REQUIREMENT
Show each line of the listing in which the word "base" occurs.

== Segment start ==

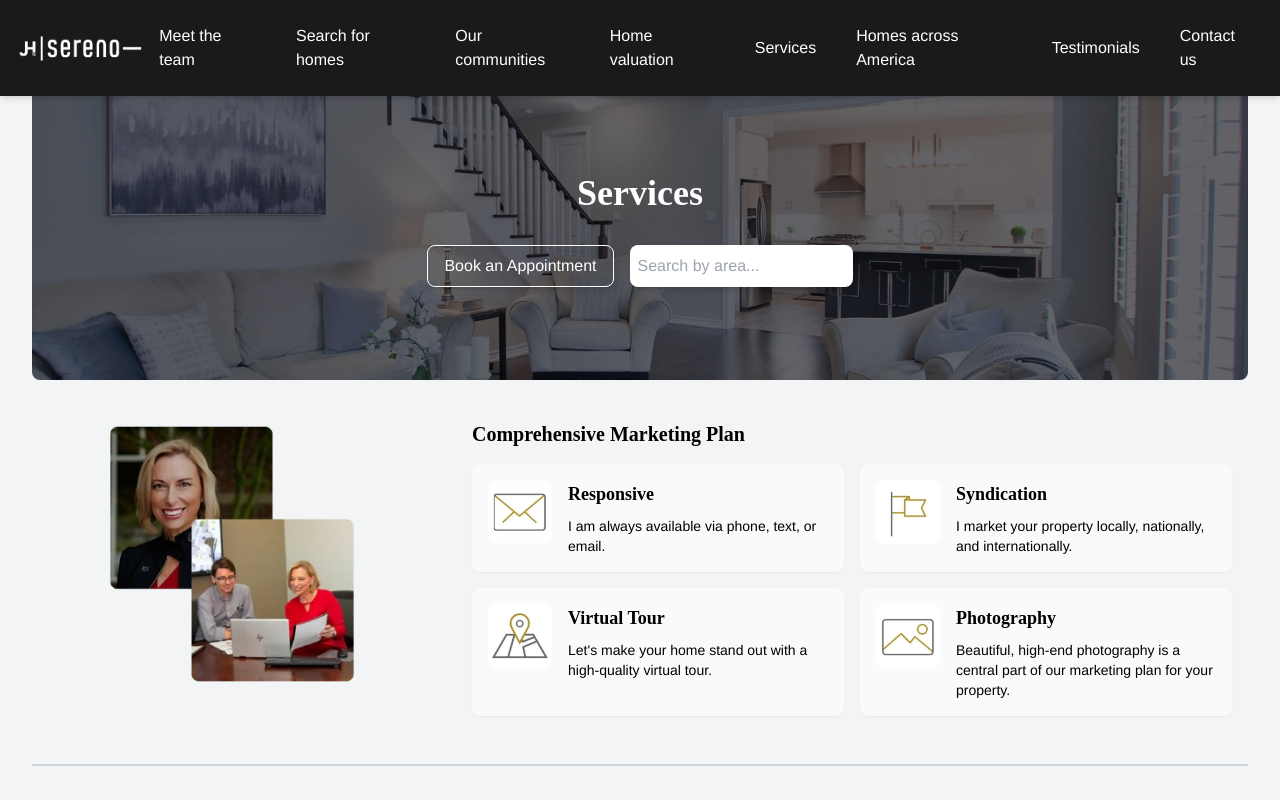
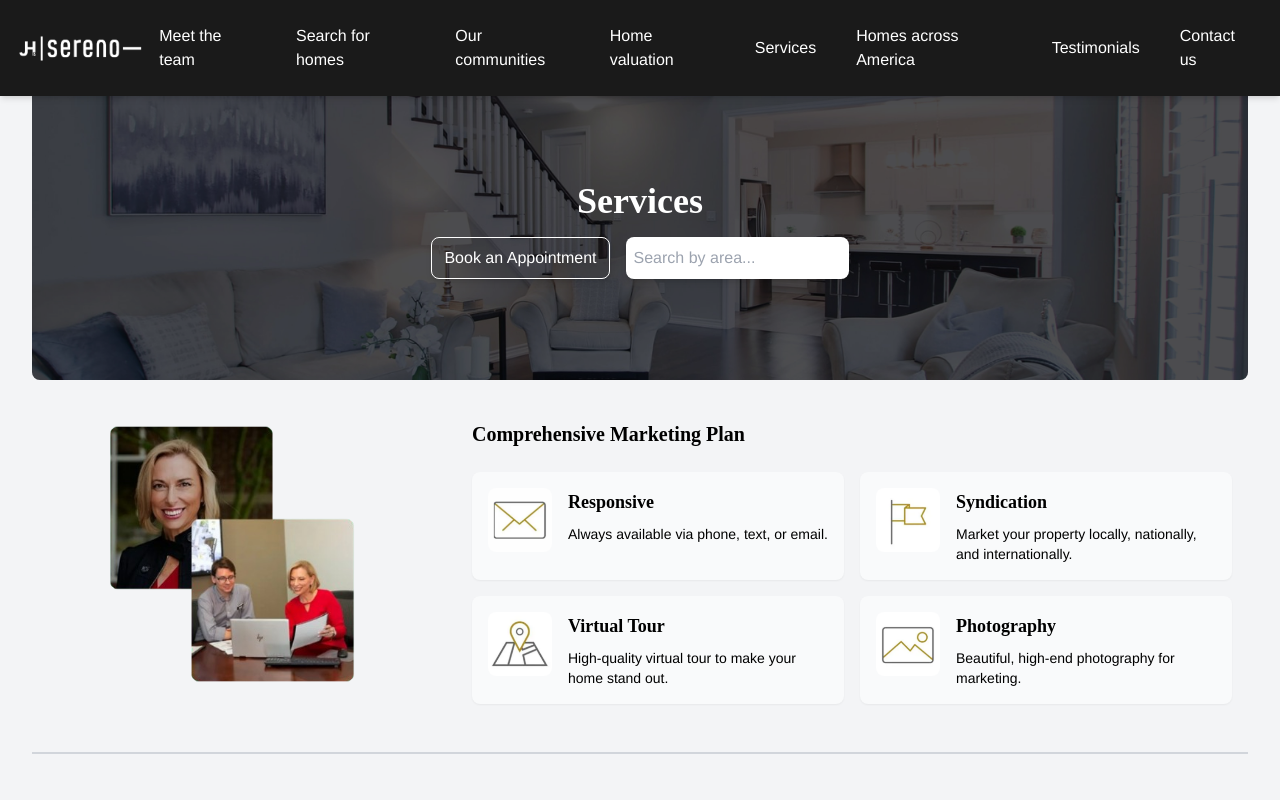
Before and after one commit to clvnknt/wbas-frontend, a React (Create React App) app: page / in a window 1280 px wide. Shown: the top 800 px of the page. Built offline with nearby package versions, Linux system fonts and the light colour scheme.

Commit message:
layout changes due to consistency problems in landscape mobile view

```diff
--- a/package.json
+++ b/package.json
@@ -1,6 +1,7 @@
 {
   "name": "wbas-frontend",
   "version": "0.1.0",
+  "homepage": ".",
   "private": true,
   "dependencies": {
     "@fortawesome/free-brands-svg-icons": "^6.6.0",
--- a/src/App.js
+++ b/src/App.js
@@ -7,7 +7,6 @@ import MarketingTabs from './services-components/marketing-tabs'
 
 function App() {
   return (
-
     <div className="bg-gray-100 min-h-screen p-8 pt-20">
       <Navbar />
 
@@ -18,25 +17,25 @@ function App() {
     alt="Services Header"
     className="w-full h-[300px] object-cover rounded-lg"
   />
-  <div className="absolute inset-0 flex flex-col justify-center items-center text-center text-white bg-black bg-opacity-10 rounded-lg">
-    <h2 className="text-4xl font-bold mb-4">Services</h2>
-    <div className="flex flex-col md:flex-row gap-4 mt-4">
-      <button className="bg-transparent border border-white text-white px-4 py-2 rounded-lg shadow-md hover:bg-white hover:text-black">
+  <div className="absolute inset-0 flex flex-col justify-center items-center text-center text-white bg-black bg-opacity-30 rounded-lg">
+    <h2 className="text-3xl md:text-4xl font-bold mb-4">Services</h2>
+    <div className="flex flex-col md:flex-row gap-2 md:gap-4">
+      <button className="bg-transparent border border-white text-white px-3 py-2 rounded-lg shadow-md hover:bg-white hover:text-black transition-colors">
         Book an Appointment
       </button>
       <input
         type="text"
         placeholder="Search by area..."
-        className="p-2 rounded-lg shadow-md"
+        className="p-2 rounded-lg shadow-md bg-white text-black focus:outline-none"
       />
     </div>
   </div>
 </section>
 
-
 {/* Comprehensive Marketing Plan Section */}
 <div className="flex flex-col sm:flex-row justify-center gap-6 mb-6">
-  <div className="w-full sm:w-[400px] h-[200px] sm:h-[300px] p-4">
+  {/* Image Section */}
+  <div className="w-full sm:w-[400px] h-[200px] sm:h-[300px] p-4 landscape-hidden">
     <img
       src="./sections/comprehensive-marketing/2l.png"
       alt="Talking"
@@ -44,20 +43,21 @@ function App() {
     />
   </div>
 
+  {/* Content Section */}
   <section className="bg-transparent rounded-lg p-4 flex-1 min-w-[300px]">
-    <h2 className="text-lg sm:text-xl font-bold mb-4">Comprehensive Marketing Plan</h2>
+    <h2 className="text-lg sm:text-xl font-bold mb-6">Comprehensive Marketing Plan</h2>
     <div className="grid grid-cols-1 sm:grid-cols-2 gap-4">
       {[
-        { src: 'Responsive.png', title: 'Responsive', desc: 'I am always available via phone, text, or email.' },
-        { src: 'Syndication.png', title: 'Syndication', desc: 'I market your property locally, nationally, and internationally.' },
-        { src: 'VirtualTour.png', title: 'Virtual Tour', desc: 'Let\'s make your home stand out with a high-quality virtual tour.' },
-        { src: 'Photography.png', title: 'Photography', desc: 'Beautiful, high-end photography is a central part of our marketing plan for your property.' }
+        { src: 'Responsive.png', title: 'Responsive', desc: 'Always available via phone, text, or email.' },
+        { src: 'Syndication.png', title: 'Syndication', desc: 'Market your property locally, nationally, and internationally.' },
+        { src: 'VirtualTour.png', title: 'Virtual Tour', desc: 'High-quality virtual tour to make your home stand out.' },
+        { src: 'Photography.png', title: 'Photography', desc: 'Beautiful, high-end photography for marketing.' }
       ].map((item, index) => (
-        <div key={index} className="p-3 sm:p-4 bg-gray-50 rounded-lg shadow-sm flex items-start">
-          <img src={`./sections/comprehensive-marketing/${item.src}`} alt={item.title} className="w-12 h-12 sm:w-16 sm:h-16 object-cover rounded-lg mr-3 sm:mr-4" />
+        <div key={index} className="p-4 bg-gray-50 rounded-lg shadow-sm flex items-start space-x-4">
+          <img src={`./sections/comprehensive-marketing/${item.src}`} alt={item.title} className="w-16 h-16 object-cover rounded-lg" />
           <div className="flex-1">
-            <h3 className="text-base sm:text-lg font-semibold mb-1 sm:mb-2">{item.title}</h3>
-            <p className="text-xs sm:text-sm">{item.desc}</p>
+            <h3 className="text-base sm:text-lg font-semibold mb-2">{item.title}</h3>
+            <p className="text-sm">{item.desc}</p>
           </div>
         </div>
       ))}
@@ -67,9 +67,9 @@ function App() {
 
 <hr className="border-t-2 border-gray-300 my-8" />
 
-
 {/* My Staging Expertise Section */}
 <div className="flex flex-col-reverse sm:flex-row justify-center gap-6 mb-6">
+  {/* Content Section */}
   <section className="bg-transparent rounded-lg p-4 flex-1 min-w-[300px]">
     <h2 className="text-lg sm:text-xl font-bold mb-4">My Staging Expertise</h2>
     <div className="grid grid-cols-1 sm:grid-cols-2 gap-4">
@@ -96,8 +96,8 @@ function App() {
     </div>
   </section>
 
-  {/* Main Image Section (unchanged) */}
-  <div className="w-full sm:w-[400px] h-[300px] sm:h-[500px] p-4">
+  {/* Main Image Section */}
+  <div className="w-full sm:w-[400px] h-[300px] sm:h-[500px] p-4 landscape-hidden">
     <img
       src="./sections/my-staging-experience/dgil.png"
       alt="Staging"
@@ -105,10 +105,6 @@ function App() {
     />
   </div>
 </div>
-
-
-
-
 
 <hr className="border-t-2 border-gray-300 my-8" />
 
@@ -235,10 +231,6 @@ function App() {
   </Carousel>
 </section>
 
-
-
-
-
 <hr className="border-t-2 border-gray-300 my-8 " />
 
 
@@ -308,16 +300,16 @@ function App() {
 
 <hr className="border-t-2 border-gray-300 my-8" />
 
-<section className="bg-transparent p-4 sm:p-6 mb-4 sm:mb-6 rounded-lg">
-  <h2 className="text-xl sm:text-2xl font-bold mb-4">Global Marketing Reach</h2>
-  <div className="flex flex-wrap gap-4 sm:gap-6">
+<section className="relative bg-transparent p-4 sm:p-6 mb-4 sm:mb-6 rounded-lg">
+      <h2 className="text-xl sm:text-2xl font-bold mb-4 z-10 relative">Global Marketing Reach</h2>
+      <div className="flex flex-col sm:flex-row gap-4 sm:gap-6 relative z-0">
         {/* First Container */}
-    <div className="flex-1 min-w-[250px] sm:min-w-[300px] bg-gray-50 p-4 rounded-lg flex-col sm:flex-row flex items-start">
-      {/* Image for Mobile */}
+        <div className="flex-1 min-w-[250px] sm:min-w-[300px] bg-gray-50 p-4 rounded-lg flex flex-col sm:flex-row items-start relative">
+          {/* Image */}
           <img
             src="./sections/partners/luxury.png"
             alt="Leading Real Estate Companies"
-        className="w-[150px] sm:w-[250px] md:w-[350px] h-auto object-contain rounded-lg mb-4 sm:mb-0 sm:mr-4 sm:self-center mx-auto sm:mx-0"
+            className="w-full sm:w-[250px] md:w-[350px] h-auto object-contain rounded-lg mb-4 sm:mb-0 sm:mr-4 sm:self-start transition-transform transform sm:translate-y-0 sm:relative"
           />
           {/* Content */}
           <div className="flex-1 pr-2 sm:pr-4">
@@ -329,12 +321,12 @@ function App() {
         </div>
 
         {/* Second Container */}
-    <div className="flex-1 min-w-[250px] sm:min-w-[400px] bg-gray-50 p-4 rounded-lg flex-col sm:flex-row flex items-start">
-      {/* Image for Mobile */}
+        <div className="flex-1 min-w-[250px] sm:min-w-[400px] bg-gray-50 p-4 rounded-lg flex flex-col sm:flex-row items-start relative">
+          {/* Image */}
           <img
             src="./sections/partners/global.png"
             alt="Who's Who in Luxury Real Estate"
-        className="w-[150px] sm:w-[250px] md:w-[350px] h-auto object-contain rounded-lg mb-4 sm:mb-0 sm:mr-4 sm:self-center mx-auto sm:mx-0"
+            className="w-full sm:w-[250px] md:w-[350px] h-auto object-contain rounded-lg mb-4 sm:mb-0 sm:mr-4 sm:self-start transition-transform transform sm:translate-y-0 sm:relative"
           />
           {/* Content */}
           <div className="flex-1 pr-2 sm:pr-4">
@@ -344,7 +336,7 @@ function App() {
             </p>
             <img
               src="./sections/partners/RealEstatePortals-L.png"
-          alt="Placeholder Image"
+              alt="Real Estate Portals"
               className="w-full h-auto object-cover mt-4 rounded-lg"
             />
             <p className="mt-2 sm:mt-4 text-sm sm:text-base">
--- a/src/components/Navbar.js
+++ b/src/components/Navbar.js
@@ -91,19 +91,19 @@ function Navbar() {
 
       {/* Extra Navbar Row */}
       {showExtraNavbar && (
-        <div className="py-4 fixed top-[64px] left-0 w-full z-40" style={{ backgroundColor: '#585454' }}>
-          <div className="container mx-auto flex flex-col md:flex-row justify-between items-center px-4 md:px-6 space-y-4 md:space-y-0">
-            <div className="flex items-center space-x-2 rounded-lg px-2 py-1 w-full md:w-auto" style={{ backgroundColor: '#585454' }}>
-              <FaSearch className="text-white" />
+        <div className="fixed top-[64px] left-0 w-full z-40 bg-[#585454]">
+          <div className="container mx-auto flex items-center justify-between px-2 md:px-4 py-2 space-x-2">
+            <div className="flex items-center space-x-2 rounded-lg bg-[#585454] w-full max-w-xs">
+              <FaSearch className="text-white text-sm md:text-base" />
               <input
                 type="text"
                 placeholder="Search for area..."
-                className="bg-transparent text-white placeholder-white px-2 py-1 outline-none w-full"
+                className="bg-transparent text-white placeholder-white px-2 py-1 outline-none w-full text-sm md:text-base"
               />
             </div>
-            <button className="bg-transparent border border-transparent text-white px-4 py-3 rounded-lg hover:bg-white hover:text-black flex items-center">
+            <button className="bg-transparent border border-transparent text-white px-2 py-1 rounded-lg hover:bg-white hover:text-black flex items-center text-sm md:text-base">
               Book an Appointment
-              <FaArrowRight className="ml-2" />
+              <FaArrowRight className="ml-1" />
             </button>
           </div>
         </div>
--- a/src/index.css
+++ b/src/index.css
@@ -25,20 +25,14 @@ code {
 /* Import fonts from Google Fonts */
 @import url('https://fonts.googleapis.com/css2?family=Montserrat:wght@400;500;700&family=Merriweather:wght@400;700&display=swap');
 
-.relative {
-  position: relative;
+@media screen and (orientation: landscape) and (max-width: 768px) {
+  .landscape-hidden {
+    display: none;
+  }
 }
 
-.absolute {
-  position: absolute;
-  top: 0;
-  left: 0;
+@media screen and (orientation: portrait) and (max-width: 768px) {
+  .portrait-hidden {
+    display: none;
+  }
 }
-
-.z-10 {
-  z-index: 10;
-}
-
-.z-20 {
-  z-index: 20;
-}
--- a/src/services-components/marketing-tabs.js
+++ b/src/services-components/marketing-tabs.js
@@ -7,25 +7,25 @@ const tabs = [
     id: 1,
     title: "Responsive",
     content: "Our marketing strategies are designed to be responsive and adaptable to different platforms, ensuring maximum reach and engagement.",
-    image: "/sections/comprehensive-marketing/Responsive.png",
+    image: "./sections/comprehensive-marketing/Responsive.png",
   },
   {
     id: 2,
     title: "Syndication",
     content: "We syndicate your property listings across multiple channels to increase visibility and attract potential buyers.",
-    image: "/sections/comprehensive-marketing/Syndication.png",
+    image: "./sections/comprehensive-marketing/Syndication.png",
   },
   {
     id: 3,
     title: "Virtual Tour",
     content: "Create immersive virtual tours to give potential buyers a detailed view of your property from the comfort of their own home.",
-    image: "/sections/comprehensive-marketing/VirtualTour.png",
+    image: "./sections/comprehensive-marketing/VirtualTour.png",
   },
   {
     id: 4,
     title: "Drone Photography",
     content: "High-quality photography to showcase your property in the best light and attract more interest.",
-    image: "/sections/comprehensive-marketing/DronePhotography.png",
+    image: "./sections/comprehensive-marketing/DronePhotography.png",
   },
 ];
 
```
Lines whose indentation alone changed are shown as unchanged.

== Segment end ==

WRITTEN SOLUTION
-            <h3 className="text-base sm:text-lg font-semibold mb-1 sm:mb-2">{item.title}</h3>
+            <h3 className="text-base sm:text-lg font-semibold mb-2">{item.title}</h3>
             <p className="mt-2 sm:mt-4 text-sm sm:text-base">
+              <FaSearch className="text-white text-sm md:text-base" />
+                className="bg-transparent text-white placeholder-white px-2 py-1 outline-none w-full text-sm md:text-base"
+            <button className="bg-transparent border border-transparent text-white px-2 py-1 rounded-lg hover:bg-white hover:text-black flex items-center text-sm md:text-base">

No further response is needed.